Our Thoughts On: Peeing During a Movie  

Do you pee during a movie?

By The Film Team



I drink more peppermint tea than could possibly be FDA-approved and can’t go from the living room to the kitchen without bringing a 40-oz water bottle with me, so I can’t remember the last time I sat through a whole movie without having to get up to pee at some point. Therefore, I have many thoughts on peeing during a movie. My favorite kind is when you’re at a big AMC theater inside of some mall that smells like popcorn and new carpet. Being jolted out of your own dark chamber of emotions into a fluorescent liminal space lined with heavy “choose your own adventure” doors. Walking down the hallway toward the nearest bathroom and hearing the muffled explosions fade into violin music and then into screams feels like touring a laboratory conducting some weird scientific experiments on the human experience.  Makes me feel kind of silly for being affected by something projected onto one little screen while the rest of the world is so unaware.
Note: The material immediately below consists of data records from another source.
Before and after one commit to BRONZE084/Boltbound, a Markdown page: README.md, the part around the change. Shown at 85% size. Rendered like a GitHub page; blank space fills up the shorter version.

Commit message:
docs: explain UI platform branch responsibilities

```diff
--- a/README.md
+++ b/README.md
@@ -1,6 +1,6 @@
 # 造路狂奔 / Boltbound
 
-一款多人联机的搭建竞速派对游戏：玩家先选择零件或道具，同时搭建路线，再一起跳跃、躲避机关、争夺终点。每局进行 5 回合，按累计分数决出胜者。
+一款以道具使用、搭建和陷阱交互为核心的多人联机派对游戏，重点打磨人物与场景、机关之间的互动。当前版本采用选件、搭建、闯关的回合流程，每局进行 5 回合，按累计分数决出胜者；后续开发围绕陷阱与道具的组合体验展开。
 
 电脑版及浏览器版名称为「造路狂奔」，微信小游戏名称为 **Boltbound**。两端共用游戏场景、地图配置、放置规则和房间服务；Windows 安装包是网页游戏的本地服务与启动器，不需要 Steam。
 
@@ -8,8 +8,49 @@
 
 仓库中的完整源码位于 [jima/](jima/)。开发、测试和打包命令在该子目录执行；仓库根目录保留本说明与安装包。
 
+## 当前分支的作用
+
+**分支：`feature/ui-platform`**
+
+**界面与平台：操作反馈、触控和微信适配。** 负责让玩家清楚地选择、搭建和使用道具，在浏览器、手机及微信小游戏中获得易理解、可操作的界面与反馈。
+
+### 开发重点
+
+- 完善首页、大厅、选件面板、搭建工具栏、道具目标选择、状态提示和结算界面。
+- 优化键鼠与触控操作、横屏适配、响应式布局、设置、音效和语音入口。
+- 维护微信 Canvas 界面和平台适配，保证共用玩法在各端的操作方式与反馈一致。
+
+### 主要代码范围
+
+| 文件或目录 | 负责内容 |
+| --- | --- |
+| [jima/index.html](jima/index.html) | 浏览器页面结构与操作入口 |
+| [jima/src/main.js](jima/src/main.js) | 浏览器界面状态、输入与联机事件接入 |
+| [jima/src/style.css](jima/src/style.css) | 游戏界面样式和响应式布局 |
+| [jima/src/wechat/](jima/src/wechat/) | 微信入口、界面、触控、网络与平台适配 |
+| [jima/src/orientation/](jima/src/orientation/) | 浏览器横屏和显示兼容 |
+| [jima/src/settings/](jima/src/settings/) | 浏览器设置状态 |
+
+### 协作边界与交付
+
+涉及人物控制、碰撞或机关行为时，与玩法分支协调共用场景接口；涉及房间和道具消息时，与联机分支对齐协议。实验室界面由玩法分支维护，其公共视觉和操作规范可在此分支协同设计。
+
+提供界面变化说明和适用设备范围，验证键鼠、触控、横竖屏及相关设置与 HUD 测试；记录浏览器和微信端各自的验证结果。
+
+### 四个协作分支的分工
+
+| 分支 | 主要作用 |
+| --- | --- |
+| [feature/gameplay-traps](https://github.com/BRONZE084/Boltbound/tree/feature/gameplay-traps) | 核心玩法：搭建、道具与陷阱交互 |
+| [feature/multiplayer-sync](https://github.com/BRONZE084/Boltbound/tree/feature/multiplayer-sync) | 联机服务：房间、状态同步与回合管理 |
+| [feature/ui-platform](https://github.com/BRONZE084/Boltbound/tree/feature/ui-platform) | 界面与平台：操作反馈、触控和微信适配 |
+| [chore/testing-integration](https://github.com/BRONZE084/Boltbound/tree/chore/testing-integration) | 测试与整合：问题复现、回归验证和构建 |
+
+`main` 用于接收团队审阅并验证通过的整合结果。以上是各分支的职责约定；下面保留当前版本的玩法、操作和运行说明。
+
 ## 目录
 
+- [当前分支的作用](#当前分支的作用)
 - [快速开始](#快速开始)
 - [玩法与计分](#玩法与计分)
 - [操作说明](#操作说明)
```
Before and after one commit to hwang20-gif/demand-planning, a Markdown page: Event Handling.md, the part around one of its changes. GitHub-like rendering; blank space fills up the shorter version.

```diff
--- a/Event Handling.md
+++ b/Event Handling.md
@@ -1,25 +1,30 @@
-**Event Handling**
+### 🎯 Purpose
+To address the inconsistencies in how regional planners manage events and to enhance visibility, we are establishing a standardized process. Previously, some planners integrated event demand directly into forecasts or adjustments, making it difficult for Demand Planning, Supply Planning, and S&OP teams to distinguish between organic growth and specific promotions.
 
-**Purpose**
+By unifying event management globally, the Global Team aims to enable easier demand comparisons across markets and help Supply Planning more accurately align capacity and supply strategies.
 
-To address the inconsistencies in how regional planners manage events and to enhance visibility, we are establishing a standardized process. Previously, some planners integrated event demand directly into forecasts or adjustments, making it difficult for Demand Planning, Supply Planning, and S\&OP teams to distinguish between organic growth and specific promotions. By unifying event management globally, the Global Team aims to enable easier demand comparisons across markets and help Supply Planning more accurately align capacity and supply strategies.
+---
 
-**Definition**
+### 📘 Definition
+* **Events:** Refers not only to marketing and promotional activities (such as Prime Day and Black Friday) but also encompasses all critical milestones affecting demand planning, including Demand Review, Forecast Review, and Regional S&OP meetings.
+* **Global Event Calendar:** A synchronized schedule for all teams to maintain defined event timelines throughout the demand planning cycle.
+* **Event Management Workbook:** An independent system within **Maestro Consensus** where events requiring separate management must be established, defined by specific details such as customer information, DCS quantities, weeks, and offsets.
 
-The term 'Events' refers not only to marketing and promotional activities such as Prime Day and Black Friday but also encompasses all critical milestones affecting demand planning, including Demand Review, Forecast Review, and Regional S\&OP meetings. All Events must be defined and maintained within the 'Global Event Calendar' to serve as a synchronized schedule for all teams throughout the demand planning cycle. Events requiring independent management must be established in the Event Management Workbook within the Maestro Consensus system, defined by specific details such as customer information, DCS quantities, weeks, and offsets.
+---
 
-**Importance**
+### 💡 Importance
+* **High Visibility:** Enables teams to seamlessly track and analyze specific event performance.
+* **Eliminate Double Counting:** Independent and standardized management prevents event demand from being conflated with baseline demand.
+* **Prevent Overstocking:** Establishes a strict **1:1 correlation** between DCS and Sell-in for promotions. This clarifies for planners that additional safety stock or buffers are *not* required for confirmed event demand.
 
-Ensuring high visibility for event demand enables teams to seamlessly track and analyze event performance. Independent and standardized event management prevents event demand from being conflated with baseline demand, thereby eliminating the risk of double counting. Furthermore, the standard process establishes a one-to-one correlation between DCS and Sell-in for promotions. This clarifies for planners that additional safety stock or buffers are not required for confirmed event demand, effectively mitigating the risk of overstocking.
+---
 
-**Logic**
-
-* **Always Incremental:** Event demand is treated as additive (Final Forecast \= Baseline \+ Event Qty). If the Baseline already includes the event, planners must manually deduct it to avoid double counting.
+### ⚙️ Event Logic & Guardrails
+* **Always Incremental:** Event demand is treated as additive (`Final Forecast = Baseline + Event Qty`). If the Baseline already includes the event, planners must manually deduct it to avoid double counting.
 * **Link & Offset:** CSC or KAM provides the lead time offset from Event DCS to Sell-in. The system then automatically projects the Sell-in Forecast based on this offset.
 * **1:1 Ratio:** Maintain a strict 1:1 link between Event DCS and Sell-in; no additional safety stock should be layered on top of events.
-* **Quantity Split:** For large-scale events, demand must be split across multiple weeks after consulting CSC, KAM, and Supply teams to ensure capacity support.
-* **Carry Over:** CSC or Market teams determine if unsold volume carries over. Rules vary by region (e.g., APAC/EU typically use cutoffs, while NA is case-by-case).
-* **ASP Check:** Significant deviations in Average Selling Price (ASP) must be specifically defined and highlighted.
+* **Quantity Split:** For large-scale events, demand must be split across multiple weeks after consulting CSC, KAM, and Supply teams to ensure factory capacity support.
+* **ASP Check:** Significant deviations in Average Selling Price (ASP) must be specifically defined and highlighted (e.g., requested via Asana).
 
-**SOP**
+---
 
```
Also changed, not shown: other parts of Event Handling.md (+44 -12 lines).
I will do whatever it takes to not pee during a movie. It's a mix of not wanting to disturb other people and wanting to get the most out of my $15 ticket. Whether that means not drinking for hours before the film or sitting through the last act extremely uncomfortable, I will not miss a minute. I genuinely think films with a runtime over 2.5 hours should have intermissions at theatres, providing viewers a chance to go to the bathroom AND buy more snacks, a win for everyone! The only exception is if I've seen the movie before and know when nothing will happen. For example, Michael’s jaunt around Italy in The Godfather is my intermission—I’m confident I can make it to the bathroom and back without missing a beat.


After listening to this episode of Poog, I’ve come to believe that going to the bathroom alone in the middle of watching a movie (in the theater) is one of the most profound experiences a person can have. You remain part of the group (the audience), but briefly separate yourself as your physical needs take over. While you’re gone, you’re guided by the knowledge that you will return safely to the others. As you walk to the bathroom, it’s like walking in a dream along the psychedelically patterned carpet. Part of your consciousness somehow remains in the story, even as you pass by a giant promo cutout of Adam Sandler and Kevin James for I Now Pronounce You Chuck and Larry (a core movie theater memory for me). As someone who needs to pee near constantly, this is the kind of romanticization I need so I don’t worry that I’m missing the most important part of the movie.